However, there’s something more that a closer reading of Scripture reveals. Something that has been understood by Christians for most of our history:

  1. God loves his Creation and is intimate with it: stars, forests, cats, dogs, rivers, insects, birds, flowers, funguses, octopuses, elephants, atoms, clouds, you and me;
  2. God doesn’t lose – he isn’t going to throw his creation away (so neither should we);
  3. God will fix it all and he will eventually live with us in a perfect, renewed Creation.

Imagine the universe and the earth in peace, balance, purpose, with no sin, death, pollution, disease, addiction, or insecurity. Ideal weather and growing conditions, vegetation and creatures living together with healthy, new, resurrected people being fully who they were always meant to be. A new Eden, in other words. Yes, that Garden of Eden. God’s original plan. *

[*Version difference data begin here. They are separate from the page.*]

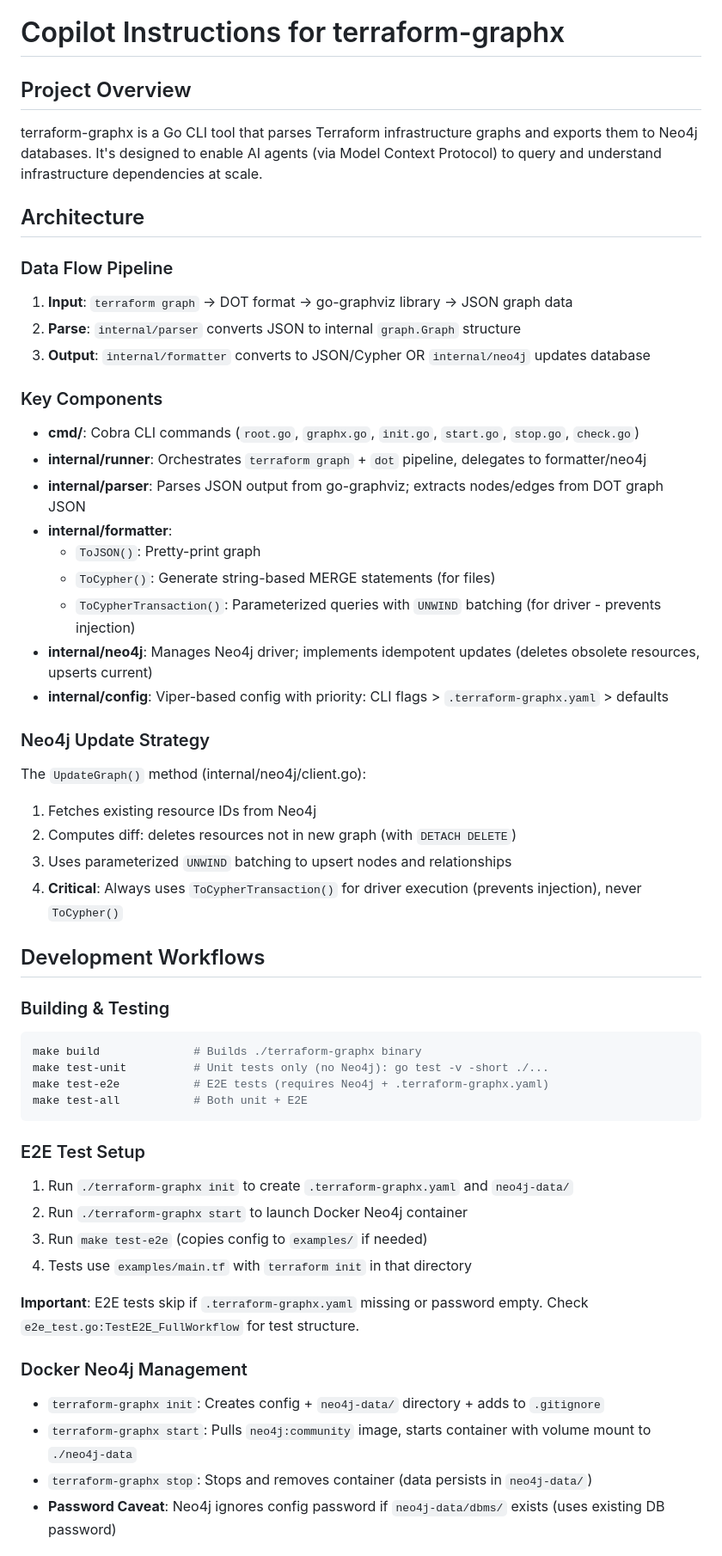
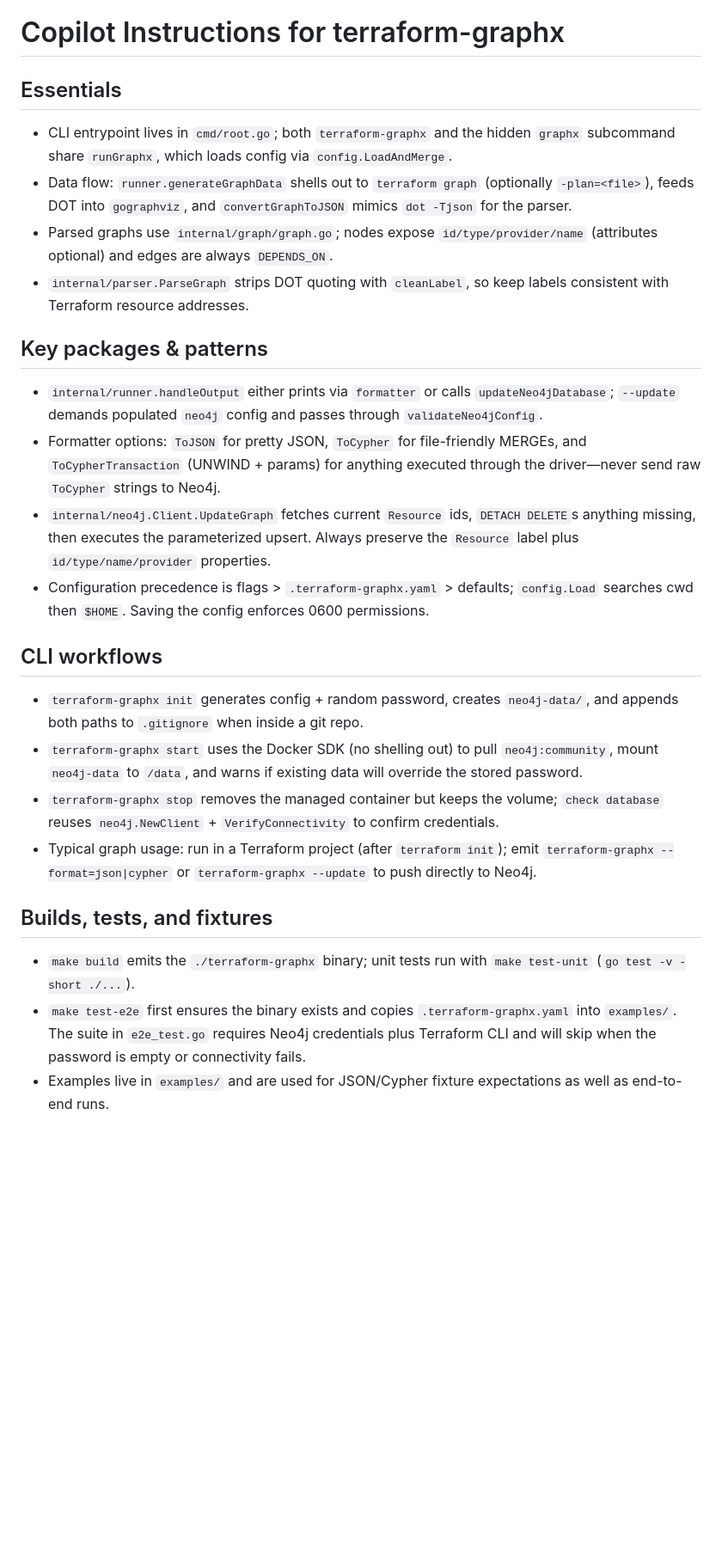
Before and after one commit to arrase/terraform-graphx, a Markdown page: .github/copilot-instructions.md, the part around one of its changes. Shown at 86% size. GitHub-like rendering; blank space fills up the shorter version.

````diff
--- a/.github/copilot-instructions.md
+++ b/.github/copilot-instructions.md
@@ -1,54 +1,25 @@
 # Copilot Instructions for terraform-graphx
 
-## Project Overview
-terraform-graphx is a Go CLI tool that parses Terraform infrastructure graphs and exports them to Neo4j databases. It's designed to enable AI agents (via Model Context Protocol) to query and understand infrastructure dependencies at scale.
+## Essentials
+- CLI entrypoint lives in `cmd/root.go`; both `terraform-graphx` and the hidden `graphx` subcommand share `runGraphx`, which loads config via `config.LoadAndMerge`.
+- Data flow: `runner.generateGraphData` shells out to `terraform graph` (optionally `-plan=<file>`), feeds DOT into `gographviz`, and `convertGraphToJSON` mimics `dot -Tjson` for the parser.
+- Parsed graphs use `internal/graph/graph.go`; nodes expose `id/type/provider/name` (attributes optional) and edges are always `DEPENDS_ON`.
+- `internal/parser.ParseGraph` strips DOT quoting with `cleanLabel`, so keep labels consistent with Terraform resource addresses.
 
-## Architecture
+## Key packages & patterns
+- `internal/runner.handleOutput` either prints via `formatter` or calls `updateNeo4jDatabase`; `--update` demands populated `neo4j` config and passes through `validateNeo4jConfig`.
+- Formatter options: `ToJSON` for pretty JSON, `ToCypher` for file-friendly MERGEs, and `ToCypherTransaction` (UNWIND + params) for anything executed through the driver—never send raw `ToCypher` strings to Neo4j.
+- `internal/neo4j.Client.UpdateGraph` fetches current `Resource` ids, `DETACH DELETE`s anything missing, then executes the parameterized upsert. Always preserve the `Resource` label plus `id/type/name/provider` properties.
+- Configuration precedence is flags > `.terraform-graphx.yaml` > defaults; `config.Load` searches cwd then `$HOME`. Saving the config enforces 0600 permissions.
 
-### Data Flow Pipeline
-1. **Input**: `terraform graph` → DOT format → go-graphviz library → JSON graph data
-2. **Parse**: `internal/parser` converts JSON to internal `graph.Graph` structure
-3. **Output**: `internal/formatter` converts to JSON/Cypher OR `internal/neo4j` updates database
+## CLI workflows
+- `terraform-graphx init` generates config + random password, creates `neo4j-data/`, and appends both paths to `.gitignore` when inside a git repo.
+- `terraform-graphx start` uses the Docker SDK (no shelling out) to pull `neo4j:community`, mount `neo4j-data` to `/data`, and warns if existing data will override the stored password.
+- `terraform-graphx stop` removes the managed container but keeps the volume; `check database` reuses `neo4j.NewClient` + `VerifyConnectivity` to confirm credentials.
+- Typical graph usage: run in a Terraform project (after `terraform init`); emit `terraform-graphx --format=json|cypher` or `terraform-graphx --update` to push directly to Neo4j.
 
-### Key Components
-- **cmd/**: Cobra CLI commands (`root.go`, `graphx.go`, `init.go`, `start.go`, `stop.go`, `check.go`)
-- **internal/runner**: Orchestrates `terraform graph` + `dot` pipeline, delegates to formatter/neo4j
-- **internal/parser**: Parses JSON output from go-graphviz; extracts nodes/edges from DOT graph JSON
-- **internal/formatter**:
-  - `ToJSON()`: Pretty-print graph
-  - `ToCypher()`: Generate string-based MERGE statements (for files)
-  - `ToCypherTransaction()`: Parameterized queries with `UNWIND` batching (for driver - prevents injection)
-- **internal/neo4j**: Manages Neo4j driver; implements idempotent updates (deletes obsolete resources, upserts current)
-- **internal/config**: Viper-based config with priority: CLI flags > `.terraform-graphx.yaml` > defaults
+## Builds, tests, and fixtures
+- `make build` emits the `./terraform-graphx` binary; unit tests run with `make test-unit` (`go test -v -short ./...`).
+- `make test-e2e` first ensures the binary exists and copies `.terraform-graphx.yaml` into `examples/`. The suite in `e2e_test.go` requires Neo4j credentials plus Terraform CLI and will skip when the password is empty or connectivity fails.
+- Examples live in `examples/` and are used for JSON/Cypher fixture expectations as well as end-to-end runs.
 
-### Neo4j Update Strategy
-The `UpdateGraph()` method (internal/neo4j/client.go):
-1. Fetches existing resource IDs from Neo4j
-2. Computes diff: deletes resources not in new graph (with `DETACH DELETE`)
-3. Uses parameterized `UNWIND` batching to upsert nodes and relationships
-4. **Critical**: Always uses `ToCypherTransaction()` for driver execution (prevents injection), never `ToCypher()`
-
-## Development Workflows
-
-### Building & Testing
-```bash
-make build              # Builds ./terraform-graphx binary
-make test-unit          # Unit tests only (no Neo4j): go test -v -short ./...
-make test-e2e           # E2E tests (requires Neo4j + .terraform-graphx.yaml)
-make test-all           # Both unit + E2E
-```
-
-### E2E Test Setup
-1. Run `./terraform-graphx init` to create `.terraform-graphx.yaml` and `neo4j-data/`
-2. Run `./terraform-graphx start` to launch Docker Neo4j container
-3. Run `make test-e2e` (copies config to `examples/` if needed)
-4. Tests use `examples/main.tf` with `terraform init` in that directory
-
-**Important**: E2E tests skip if `.terraform-graphx.yaml` missing or password empty. Check `e2e_test.go:TestE2E_FullWorkflow` for test structure.
-
-### Docker Neo4j Management
-- `terraform-graphx init`: Creates config + `neo4j-data/` directory + adds to `.gitignore`
-- `terraform-graphx start`: Pulls `neo4j:community` image, starts container with volume mount to `./neo4j-data`
-- `terraform-graphx stop`: Stops and removes container (data persists in `neo4j-data/`)
-- **Password Caveat**: Neo4j ignores config password if `neo4j-data/dbms/` exists (uses existing DB password)
-
````
Also changed, not shown: other parts of .github/copilot-instructions.md (+5 -63 lines), README.md (+27 -16 lines).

There are a number of Scriptures that allude to this final arrival where God eradicates the curse of sin and permanently unites heaven and earth.

  • Isaiah 11 predicts that the wolf and the lamb, lion and calf, children and vipers, etc. will eventually all live side by side in peace.
  • “See, I will create new heavens and a new earth. The former things will not be remembered, nor will they come to mind. The sound of weeping and of crying will be heard in it no more. Never again will there be in it an infant who lives but a few days, or an old man who does not live out his years’ from Isaiah 65.
  • ‘Heaven must receive him until the time comes for God to restore everything, as he promised long ago.’ from Acts 3.
  • ‘… creation itself will be liberated from its bondage to decay and brought into the freedom and glory of the children of God.’ from Romans 8.
  • ‘.. in accordance with his promise, we wait for new heavens and new earth where righteousness is at home.’ from 2Peter 3.

But really, it doesn’t matter so much what you believe about our future life, a city of gold or a renewed earth – just trust that somehow God has a perfect ending for the faithful, the innocent, the broken. Our ways are the idols of payback and punishment but God’s ways are forgiveness and renewal.

Hearing Voices

Occasionally old church songs from my childhood fall back into my brain for no apparent reason; this one parachuted in this past Sunday afternoon. Since then I have had a continually running music video in my head. In it I see and hear a crowd of faceless old-timers at a church camp from my childhood and they are singing this song about the ups and downs of life. Strong voices, weak voices, good voices, bad voices, faint harmonies and dancing piano keys falling in between the robust melody and words. All extolling together with gusto and joy about the next life they are sure God has in store for them.

It warms me and encourages me. It reminds me of the simple truth of my core beliefs. God is love and God wins.


In shady, green pastures, so rich and so sweet,
God leads His dear children along;
Where the water’s cool flow bathes the weary one’s feet,
God leads His dear children along.

Some through the waters, some through the flood,
Some through the fire, but all through the blood;
Some through great sorrow, but God gives a song,
In the night season and all the day long.

Sometimes on the mount where the sun shines so bright,
God leads His dear children along;
Sometimes in the valley, in darkest of night,
God leads His dear children along.

Though sorrows befall us and Satan oppose,
God leads His dear children along;
Through grace we can conquer, defeat all our foes,
God leads His dear children along.

Away from the mire, and away from the clay,
God leads His dear children along;
Away up in glory, eternity’s day,
God leads His dear children along.

George A. Young, 1903

~ ~ ~

* Popular author and scholar N.T. Wright has re-popularized this doctrine in a number of his very readable books

* John Wesley, the father of Methodism speaks to this clearly in his sermon ‘A New Creation’ http://wesley.nnu.edu/john-wesley/the-sermons-of-john-wesley-1872-edition/sermon-64-the-new-creation/

* For an in depth examination, A New Heaven and a New Earth, Reclaiming Biblical Escahatology by J. Richard Middleton, of Northeastern Seminary at Roberts Wesleyan College